[Stored data]

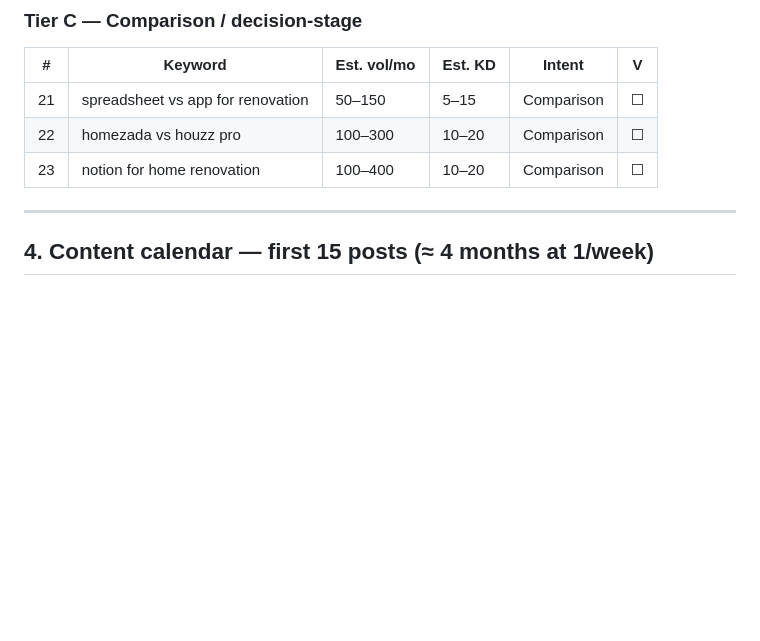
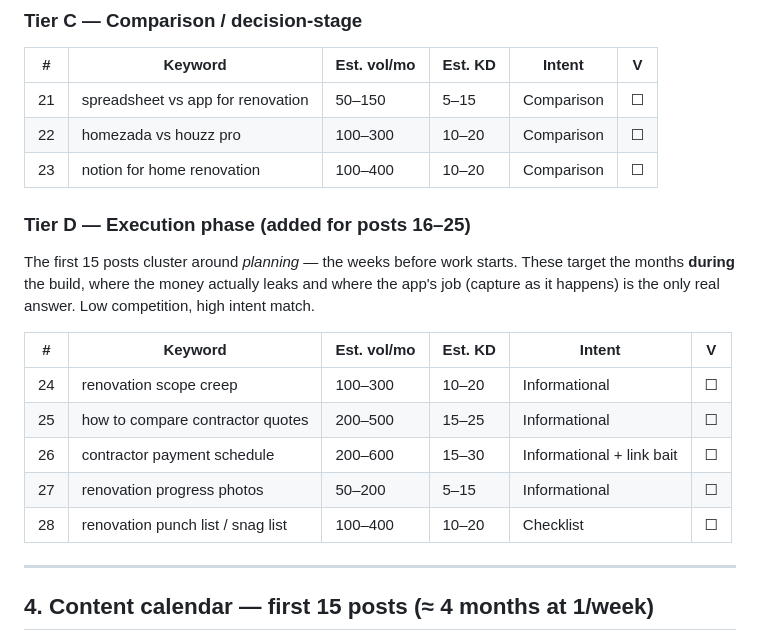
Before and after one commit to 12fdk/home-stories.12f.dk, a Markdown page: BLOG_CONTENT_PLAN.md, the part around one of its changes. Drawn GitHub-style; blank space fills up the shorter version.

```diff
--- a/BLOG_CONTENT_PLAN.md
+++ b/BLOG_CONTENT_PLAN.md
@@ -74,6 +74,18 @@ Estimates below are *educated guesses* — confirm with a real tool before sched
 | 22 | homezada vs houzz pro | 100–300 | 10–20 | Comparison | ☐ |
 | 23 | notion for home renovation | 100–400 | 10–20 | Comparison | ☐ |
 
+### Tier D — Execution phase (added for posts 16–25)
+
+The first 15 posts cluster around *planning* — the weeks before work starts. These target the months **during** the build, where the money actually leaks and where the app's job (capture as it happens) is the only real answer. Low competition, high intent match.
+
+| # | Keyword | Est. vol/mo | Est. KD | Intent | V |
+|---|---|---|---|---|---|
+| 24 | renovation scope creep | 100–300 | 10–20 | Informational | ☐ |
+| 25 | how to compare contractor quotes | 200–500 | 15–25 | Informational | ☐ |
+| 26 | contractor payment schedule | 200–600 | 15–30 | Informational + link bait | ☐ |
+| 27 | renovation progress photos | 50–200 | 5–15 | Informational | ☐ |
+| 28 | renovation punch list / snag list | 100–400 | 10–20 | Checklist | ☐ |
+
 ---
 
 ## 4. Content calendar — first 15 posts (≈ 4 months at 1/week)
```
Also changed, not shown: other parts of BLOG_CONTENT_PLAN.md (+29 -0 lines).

(EXERCISE DESCRIPTION):
Going through the entries above, tally each line that has the word "renovation". Answer with the number only.

(RESPONSE BELOW):
4